6. Professor Bekhterev was critical of Freud’s theory; however, he facilitated the research into psychoanalysis at the institute he headed.


7. After Bekhterev’s work titled “The Conduction Paths in the Brain and Spinal Cord” was published, F.W. Kopsch, a German anatomist, noted that “only two beings know the mystery of brain: God and Bekhterev.”


8. Bekhterev closely monitored the social processes in Russia from his professional perspective. His diagnosis was as follows: “Sometimes suggestion and instilment play a much more significant role than logical conviction. Anyone who has communicated with the general public would know that from experience.” “You cannot lead people without embodying their dreams.” “Fanatism dilutes brain.” “The crowd binds to one mood, and therefore it is necessary to talk with the crowd, not so much convincing but rather counting to excite it with hot words.” “The team lives and exists at the expense of an individual organism, and the more closely the cohesion of the team, the less room there is for the manifestation of a separate personality.”


9. The Psychoneurological Institute founded by Bekhterev in 1907 was both an educational and research institution. After the revolution it gave rise to the 2nd Leningrad Medical Institute, nowadays, having gone through numerous transformations, it is part of Metchnikoff North-West University.


10. In May 1918 Bekhterev sent a petition to Sovnarkom asking to establish the Institute for Studying Brain Mental Activities. His petition was satisfied and Bekhterev remained the director of this institution till his death. 


11. Bekhterev wrote an infinite number of works and established a school of thought, however, he would stay till 2 am consulting patients and exhausting himself to the point he would pick up the stethoscope instead of the telephone saying “Bekhterev speaking.”

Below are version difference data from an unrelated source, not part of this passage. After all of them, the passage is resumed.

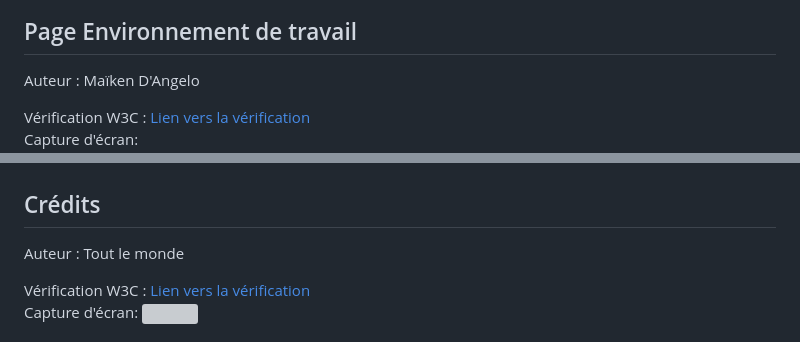
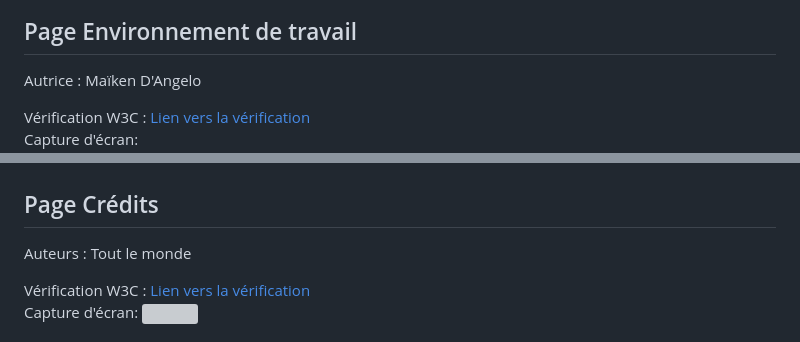
Before and after one commit to MaikenDANGELO/LesArkaneDuStudio, a Markdown page: README.md, 2 parts joined by grey strips. GitHub-like rendering; grey boxes are pictures that could not be loaded.

```diff
--- a/README.md
+++ b/README.md
@@ -56,7 +56,7 @@ Capture d'écran: ![]()
 
 ## Page Environnement de travail
 
-Auteur : Maïken D'Angelo
+Autrice : Maïken D'Angelo
 
 Vérification W3C : [Lien vers la vérification](https://validator.w3.org/nu/?useragent=Validator.nu%2FLV+http%3A%2F%2Fvalidator.w3.org%2Fservices&acceptlanguage=&doc=https%3A%2F%2Fmaikendangelo.github.io%2FLesArkaneDuStudio%2Fenvironnement.html)
 Capture d'écran: ![](images/W3C/W3C_environnement.png)
@@ -68,9 +68,9 @@ Autrice : Elena Bernard
 Vérification W3C : [Lien vers la vérification](https://validator.w3.org/nu/?doc=https%3A%2F%2Fmaikendangelo.github.io%2FLesArkaneDuStudio%2Fpointeconomique.html)
 Capture d'écran: ![](images/W3C/W3C_pointEconomique.png)
 
-## Crédits
+## Page Crédits
 
-Auteur : Tout le monde
+Auteurs : Tout le monde
 
 Vérification W3C : [Lien vers la vérification]()
 Capture d'écran: ![]()
```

12. When professor Bekhterev was working, none of his 5 children dared to disturb the father. The house the Bekhterev occupied in the Kammenny Ostrov in Saint Petersburg is preserved to this day. 


13. When Bekhterev was nearly 70, he married for the second time. His wife Berta was a young niece of Genrikh Yagoda. 

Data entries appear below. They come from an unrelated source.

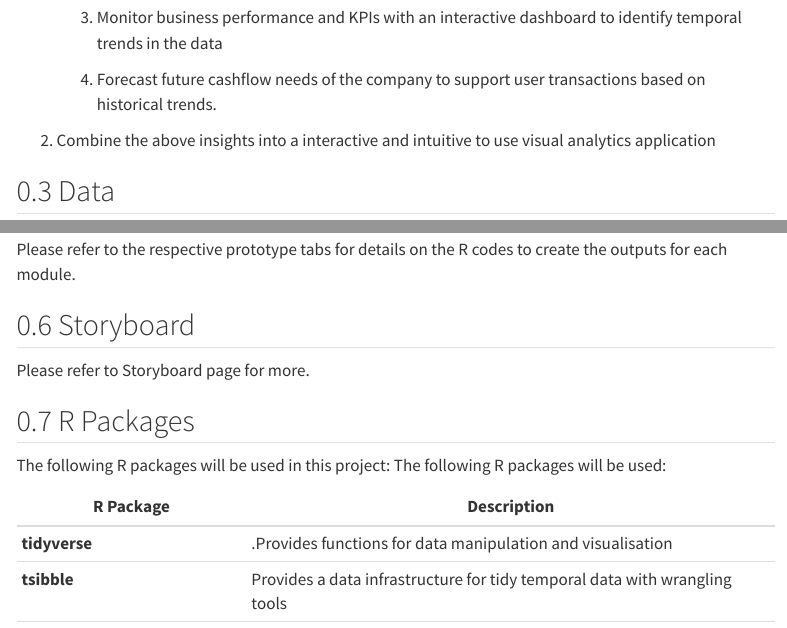
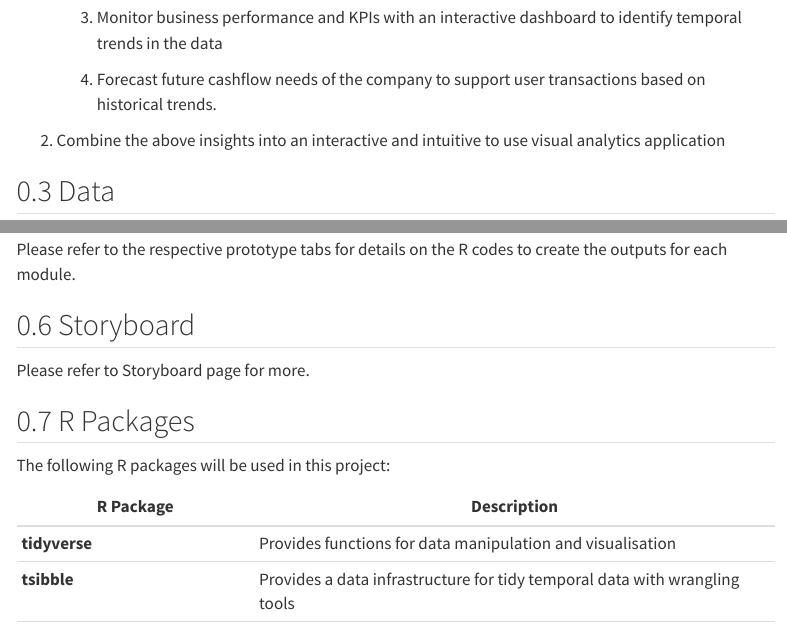
Before and after one commit to anneyang29/ISSS608-Group-Project, a Quarto document (Proposal/proposal.qmd): the page in a window 1100 px wide, from 790 px down, and a second part further down, joined at a grey line. Rendered offline with R 4.5, knitr and Pandoc in place of Quarto, with nearby package versions; menus at the side of the page are left out.

Commit message:
Fix typos

```diff
--- a/Proposal/proposal.qmd
+++ b/Proposal/proposal.qmd
@@ -27,7 +27,7 @@ The key objectives of this project are to:
 
     4.  Forecast future cashflow needs of the company to support user transactions based on historical trends.
 
-2.  Combine the above insights into a interactive and intuitive to use visual analytics application
+2.  Combine the above insights into an interactive and intuitive to use visual analytics application
 
 ## Data
 
@@ -81,11 +81,11 @@ Please refer to Storyboard page for more.
 
 ## R Packages
 
-The following R packages will be used in this project: The following R packages will be used:
+The following R packages will be used in this project:
 
 | R Package | Description |
-|----------------------|-------------------------------------------------|
-| **tidyverse** | .Provides functions for data manipulation and visualisation |
+|-----------------------|-------------------------------------------------|
+| **tidyverse** | Provides functions for data manipulation and visualisation |
 | **tsibble** | Provides a data infrastructure for tidy temporal data with wrangling tools |
 | **fable** | Provides modelling framework to estimate time series data using tsibble data |
 | **feasts** | Provides functions for generating cycle plots and decomposing time series data |
```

14. Many attribute Bekhterev’s sudden death of poisoning in 1927 to the consultation he had given to Stalin shortly before this. However, many disagree with this version as Bekhterev was a top-notch professional, fully aware of the medical ethics, thus he could not make the diagnose public. 


15. Nowadays Bekhterev’s great-grandchildren live in Prague, Saint Petersburg, San Francisco, and Moscow.